If you didn’t know that the play was taken straight from court transcripts, you would find its plot difficult to believe — the defense looks so inept that, were it fiction, you would roll your eyes at how one-sided the case seemed. But as O’Malley emphasized in a Q & A session after the reading, “Many times people thought that [Black] was writing it to make the other side look bad, [but] they really did look this bad.... I heard him say that he didn’t think he needed any evidence in a federal courtroom, and it was shocking, but it’s not that he didn’t need any, it’s just that he didn’t have any.”

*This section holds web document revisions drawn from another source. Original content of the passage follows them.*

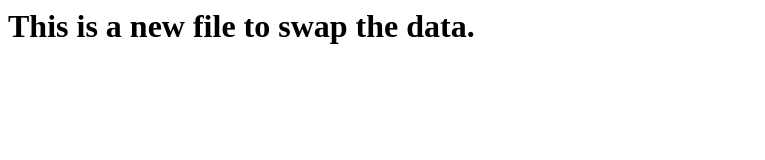
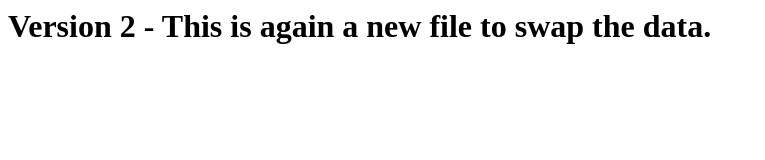
Before and after one commit to akash18/azure-training, a plain HTML site: page index.html in a window 1280 px wide. Shown: the whole page, without its empty margins (0-765 px from the left). Drawn offline with Linux system fonts and the light colour scheme.

Commit message:
Update index.html

```diff
--- a/index.html
+++ b/index.html
@@ -1,3 +1,3 @@
 <html>
-<h1> This is a new file to swap the data.</h1>
+<h1> Version 2 - This is again a new file to swap the data.</h1>
 </html>
```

While some of the material may be hard to believe, the reading, performed by O’Malley and a mix of Carnegie Mellon students and professors, made it more convincing by bringing the script to life. Since the actors were reading the script while performing, some occasionally stumbled over their lines, but the fumbling proved to be only a minor distraction.
Assistant professor of acting Cameron Knight wielded sharp wit as David Boies, one of the attorneys for the plaintiffs; by showing Boies’ fierce intelligence, Knight made it easy to understand why any potential witness for the defense would fear Boies’ cross-examination. Similarly, O’Malley showcased plaintiff attorney Ted Olson’s incredible oratory skills, delivering his closing remarks so movingly that it makes one wonder how anyone could find court proceedings dry or dull.
On the other side of the aisle, associate professor of drama Ingrid Sonnichsen presented a deliciously despicable portrayal of Maggie Gallagher, the former president and co-founder of the National Organization for Marriage and an outspoken opponent of marriage equality.
The play’s most compelling piece of evidence for marriage equality isn’t actually from the trial, but rather from two of the plaintiffs: lesbian partners Sandy Stier (played by senior drama major Casey Anderson) and Kris Perry (senior drama major Emily Koch). In one scene during a court recess, they talk with their twin sons, Elliot (sophomore drama major Sawyer Pierce) and Spencer (sophomore drama major Steven Robertson) about the boys’ classes and what the family will do after the trial.
Interwoven throughout their conversation are cuts over to Gallagher, who is expounding upon the the damage that homosexual parents cause their children. Through the juxtaposition, the ordinary family conversation, heightened by the actors’ spot-on portrayal of family dynamics, becomes a profoundly touching counter-argument to Gallagher’s rant.
8 provides a captivatingly clear look at the Proposition 8 case and proves that the facts point decidedly in favor of gay marriage. O’Malley hoped that audience members who were undecided about the issue before seeing 8 would take the evidence presented in the play to heart.
Although he admitted that most of the theater and theater-going community tends to already support marriage equality, he said that the play can equip viewers with arguments and evidence that they can use to convince others. “We don’t want to be preaching to the choir,” he said. “But we are teaching the choir to sing.”
If 8 is its inspiration, that choir is sure to come away singing a beautifully convincing melody.
Read The Tartan's full interview with Rory O'Malley.